On his Friday Fox News show, Tucker Carlson interviewed Nick Loeb, co-producer of Roe v. Wade, a dramatic film which plans to show viewers "what happened from 1966 through 1973" that led to the Supreme Court's decision declaring existing laws against abortion unconstitutional. Carlson's interview concentrated primarily on obstacles Loeb has faced in funding the film — obstacles which have included overt and covert suppression of his efforts on Facebook. Loeb also revealed that the film will show America "how the media was manipulated" during that critical period.

As many of you are doubtless already aware, the "Roe" in Roe v. Wade, Norma McCorvey, converted to Christianity in the mid-1990s and became a pro-life activist, repentant of her role in the lawsuit that 40 years ago today legalized abortion.

So you'd think that any interview with McCorvey's attorney before the Court, Sarah Weddington, would include at least one question about McCorvey's change of heart. But alas, that wasn't in the cards with TIME magazine's Valerie Lipinski in her January 22 interview with Weddington. Indeed, the entire affair was a succession of softball question after softball question, concluding with a query about whether Weddington ever goes back to listen to audio recordings of her arguments before the Supreme Court (emphasis mine):

That's odd, those describing themselves as pro-choice usually aren't this candid when it comes to abortion.

On her MSNBC show Thursday night, Rachel Maddow spoke with Princeton professor Melissa Harris-Lacewell about Republican Senate candidates Rand Paul, Sharron Angle and Ken Buck opposing abortion, including for pregnancies conceived through rape or incest.

Harris-Lacewell said this in response to a question from Maddow --

Remember back in July when Norma McCorvey was arrested for disruptive behavior during the confirmation hearings of Judge Sonia Sotomayor? Wait. Maybe not. The networks only gave her a few cursory seconds, if any. McCorvey is "Jane Roe," the plaintiff in the landmark Roe v Wade lawsuit, and the one-time pro-choicer was shouting for the verdict of her 1973 case to be overturned.

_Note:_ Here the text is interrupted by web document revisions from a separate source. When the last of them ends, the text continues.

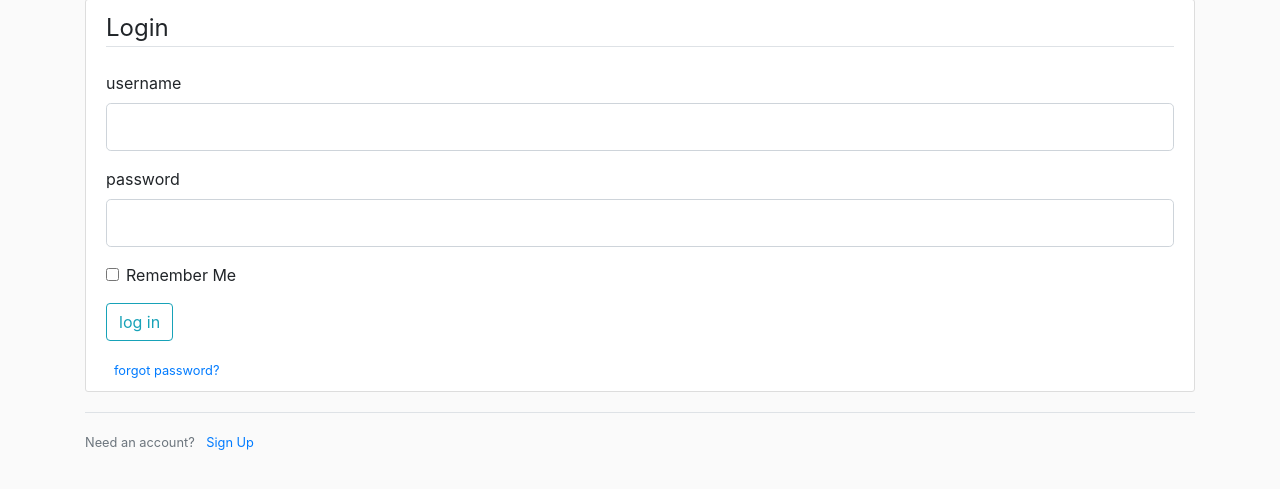
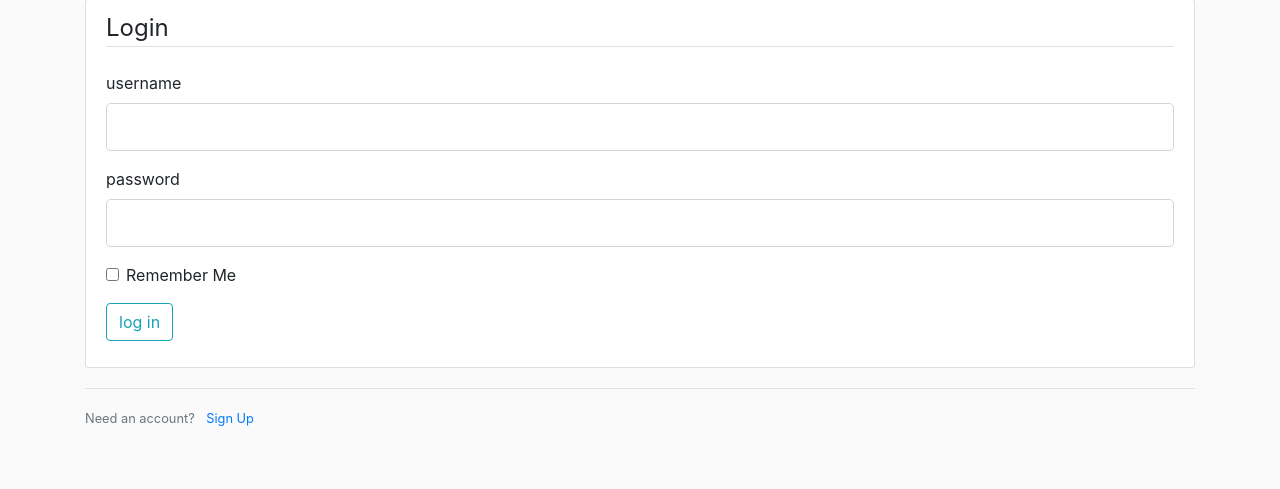
Before and after one commit to molmol01/AtiTube1, a Flask app: page /login in a window 1280 px wide. Shown: the part 81-570 px from the top of the page. Run offline with Flask 3, Linux system fonts and the light colour scheme; parts of the project's set-up code (start-up, migrations or seed data) failed here and were passed over; some libraries are stand-ins or nearby versions.

Commit message:
Update login.html

```diff
--- a/atitube/templates/login.html
+++ b/atitube/templates/login.html
@@ -41,9 +41,6 @@
       <div class="form-group">
         {{ form.submit(class="btn btn-outline-info") }}
       </div>
-      <small class="text-muted ml-2">
-        <a href="#">forgot password?</a>
-      </small>
     </form>
   </div>
   <div class="border-top pt-3">
```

If that's all the notice given the most famous side-switcher in the abortion wars, there's little hope that we'll hear about Abby Johnson in the mainstream media. Johnson, a Planned Parenthood director in Texas, resigned October 6 after watching an ultrasound of an abortion procedure.

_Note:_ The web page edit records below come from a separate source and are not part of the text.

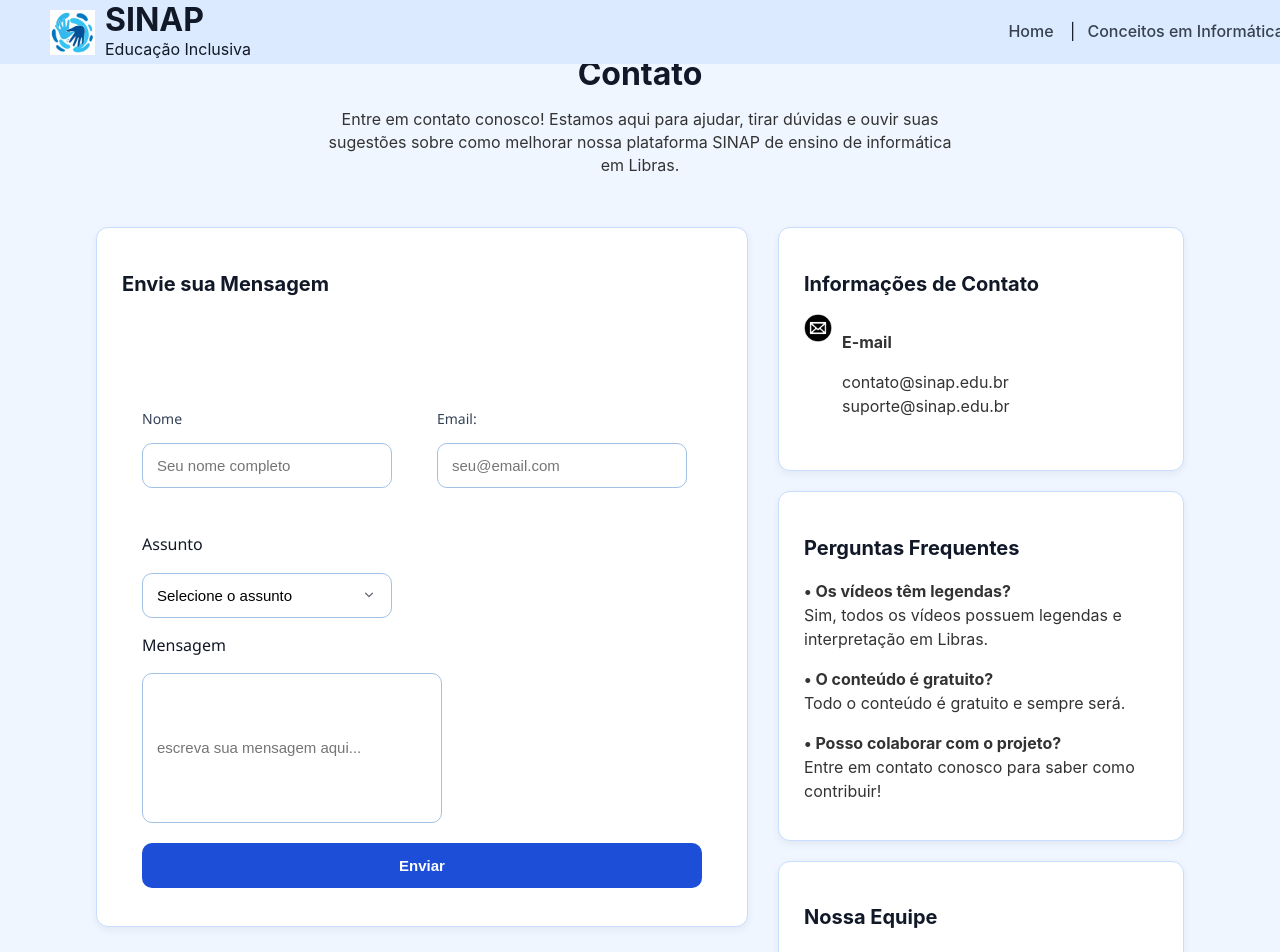
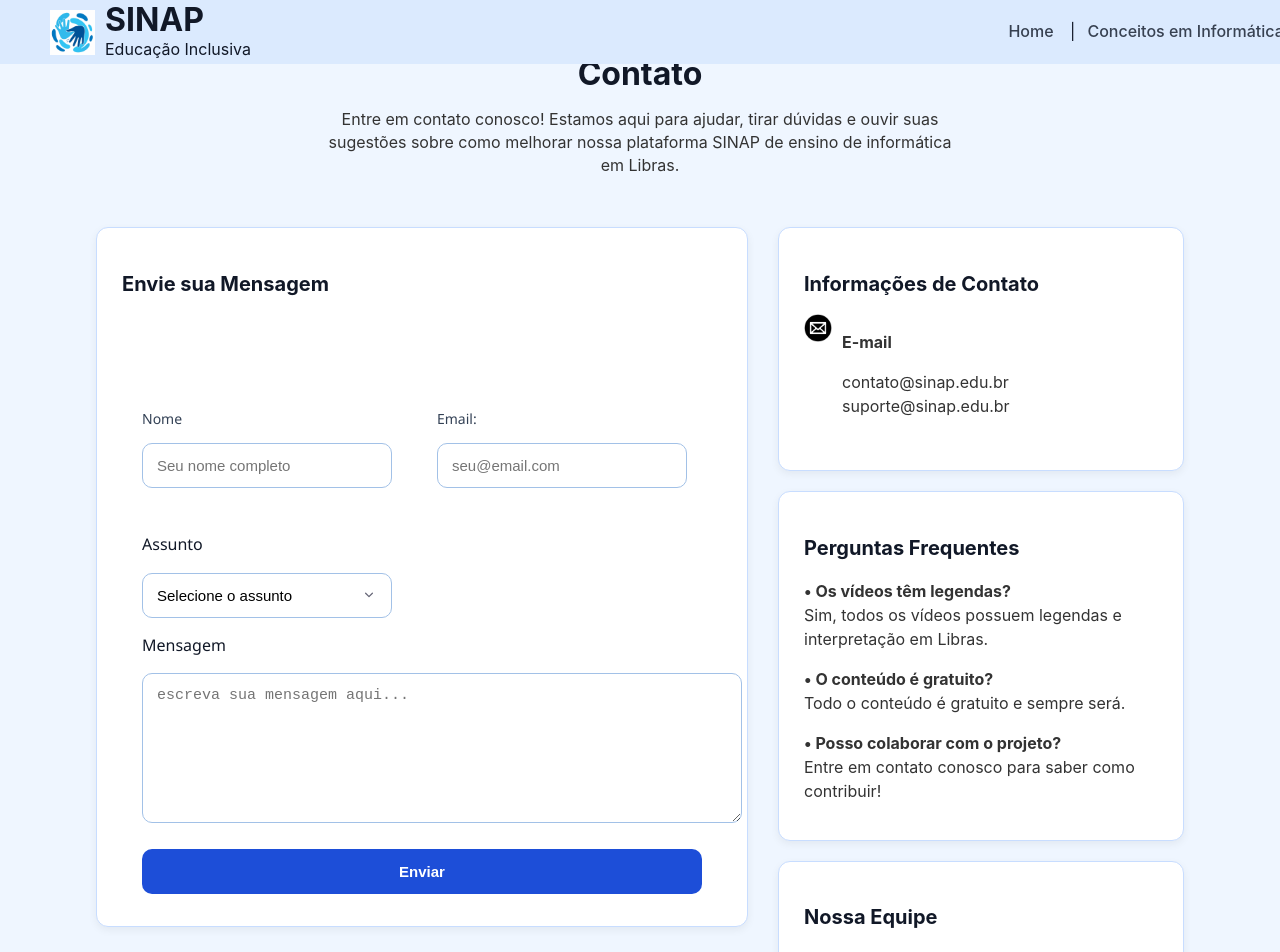
Before and after one commit to SINAP-tech/SINAP, a React (Vite) app: page /contato in a window 1280 px wide. Shown: the top 952 px of the page. Built offline with nearby package versions, Linux system fonts and the light colour scheme.

Commit message:
Salva, please

```diff
--- a/src/components/Form.css
+++ b/src/components/Form.css
@@ -36,15 +36,6 @@ textarea {
     gap: 30px;
     width: 250px;
 }
-.LabelMensagem {
-    width: 300px;
-    height: 150px;
-}
-.mesage{
-    height: 150px;
-    width: 300px;
-
-}
 
 input:focus,
 select:focus,
@@ -66,13 +57,8 @@ select {
 textarea {
     min-height: 120px;
     resize: vertical;
-}
-
-/* Checkbox */
-
-.checkbox input {
-    width: 18px;
-    height: 18px;
+    height: 150px;
+    width: 600px;
 }
 
 /* Botão */
--- a/src/components/Form.jsx
+++ b/src/components/Form.jsx
@@ -7,7 +7,6 @@ export default function Form(){
     const [email, setEmail] = useState('');
     const [mensagem, setMensagem] = useState('');
     const [opcao, setOpcao] = useState('');
-    const [aceito, setAceito] = useState(false);
 
     function enviarFormulario(e){
         e.preventDefault();
@@ -15,16 +14,10 @@ export default function Form(){
         console.log("Email:", email);
         console.log("Mensagem:", mensagem);
         console.log("Opção selecionada:", opcao);
-        console.log("Confirmou caixa:", aceito);
 
 
-        if (!aceito) {
-            alert("Você precisa confirmar antes de enviar.");
-        return;
-        }
-
         alert("Formulário enviado com sucesso! 🚀");
-        }
+}
 
     return(
         <>
@@ -47,18 +40,18 @@ export default function Form(){
             <label className="Label">
                 <select value={opcao} onChange={(e) => setOpcao(e.target.value)} >
                     <option value="">Selecione o assunto</option>
-                    <option value="">Dúvida sobre o conteúdo</option>
-                    <option value="">Problema Técnico</option>
-                    <option value="">Sugestão de Conteúdo</option>
-                    <option value="">Colaboração</option>
-                    <option value="">Outros</option>
+                    <option value="Dúvida sobre o conteúdo">Dúvida sobre o conteúdo</option>
+                    <option value="Problema Técnico">Problema Técnico</option>
+                    <option value="Sugestão de Conteúdo">Sugestão de Conteúdo</option>
+                    <option value="Colaboração">Colaboração</option>
+                    <option value="Outros">Outros</option>
                 </select>
             </label>
 
             <br />
             <p>Mensagem</p>
             <label className="LabelMensagem">
-                <input type="mensagem" onChange={(e) => setMensagem(e.target.value)} placeholder="escreva sua mensagem aqui..." className="mesage" />
+                <textarea type="mensagem" onChange={(e) => setMensagem(e.target.value)} placeholder="escreva sua mensagem aqui..." className="mesage" />
             </label>
             <br />
             <div>
```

"I just thought I can't do this anymore," she said. "And it was just like a flash that hit me and I thought that's it."

When a well-known individual creates a disruption at a highly public, widely televised event and is then arrested, any news organ